In 2024, let’s say goodbye to the idea that a watch focused Instagram is somehow not worthy of the views of your non-watch obsessed friends. They should accept you for who you are. And if somehow you’ve kept your watch hobby a secret all these years and timepieces appearing in the grid is what spills the beans to those who are unaware, it’s a great opportunity to test those relationships. A relationship that can’t survive a wrist shot or two never stood a chance.
There should be no shame attached to watch collecting in 2024. We don’t need to hide our social media away behind a pseudonym, or a profile picture that’s just a closeup of a dial that can barely be identified anyway. Besides, watches are basically mainstream now. My mom knows what a MoonSwatch is. This hobby is less niche everyday.

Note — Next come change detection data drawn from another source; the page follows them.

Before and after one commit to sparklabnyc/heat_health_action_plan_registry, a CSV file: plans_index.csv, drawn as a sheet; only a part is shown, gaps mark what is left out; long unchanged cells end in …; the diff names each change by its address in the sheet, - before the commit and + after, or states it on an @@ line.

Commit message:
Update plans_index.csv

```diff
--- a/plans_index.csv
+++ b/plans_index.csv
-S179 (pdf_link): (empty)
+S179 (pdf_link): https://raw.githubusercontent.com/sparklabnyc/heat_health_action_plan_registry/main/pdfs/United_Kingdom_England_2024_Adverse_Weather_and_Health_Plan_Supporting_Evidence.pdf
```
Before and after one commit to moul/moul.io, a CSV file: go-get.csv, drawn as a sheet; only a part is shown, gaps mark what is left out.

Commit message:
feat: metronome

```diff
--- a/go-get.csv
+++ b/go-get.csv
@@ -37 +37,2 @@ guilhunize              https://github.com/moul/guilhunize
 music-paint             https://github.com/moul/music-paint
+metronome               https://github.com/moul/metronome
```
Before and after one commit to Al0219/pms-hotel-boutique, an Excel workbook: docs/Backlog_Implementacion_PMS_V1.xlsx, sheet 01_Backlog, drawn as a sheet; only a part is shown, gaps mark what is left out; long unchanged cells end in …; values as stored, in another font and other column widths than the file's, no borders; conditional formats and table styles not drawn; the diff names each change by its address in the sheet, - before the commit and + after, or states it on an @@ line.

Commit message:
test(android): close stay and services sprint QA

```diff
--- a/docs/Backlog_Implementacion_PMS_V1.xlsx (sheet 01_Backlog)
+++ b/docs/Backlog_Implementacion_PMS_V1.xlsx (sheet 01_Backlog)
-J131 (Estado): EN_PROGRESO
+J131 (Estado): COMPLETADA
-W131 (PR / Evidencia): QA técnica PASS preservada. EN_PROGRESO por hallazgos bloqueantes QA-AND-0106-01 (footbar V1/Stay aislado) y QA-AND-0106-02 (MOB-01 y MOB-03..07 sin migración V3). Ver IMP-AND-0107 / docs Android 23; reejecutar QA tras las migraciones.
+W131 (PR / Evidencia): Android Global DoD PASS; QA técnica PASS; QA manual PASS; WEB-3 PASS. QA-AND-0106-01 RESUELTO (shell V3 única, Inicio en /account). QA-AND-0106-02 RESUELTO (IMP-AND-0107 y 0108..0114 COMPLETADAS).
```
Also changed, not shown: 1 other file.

My own Instagram didn’t start out as a watch account. I’ve had it since (oh dear God…) 2012. The first thing I ever posted was a falafel that I bought at a joint near my old apartment run by a family of Syrian immigrants. It was better than falafel in Concord, NH has any right to be. Other early subjects of my Instagram include pints of beer, Scrabble boards from games I did and did not win, photos of records I may or may not have been playing at that very moment, and many, many blurry and hard to decipher shots from concerts I attended. These were the years before iPhone cameras could take a respectable photo in low light, and certainly well before I began to experience the phenomenon all aging millennials understand as Concert Fatigue. We just want to sit down at these shows, you know?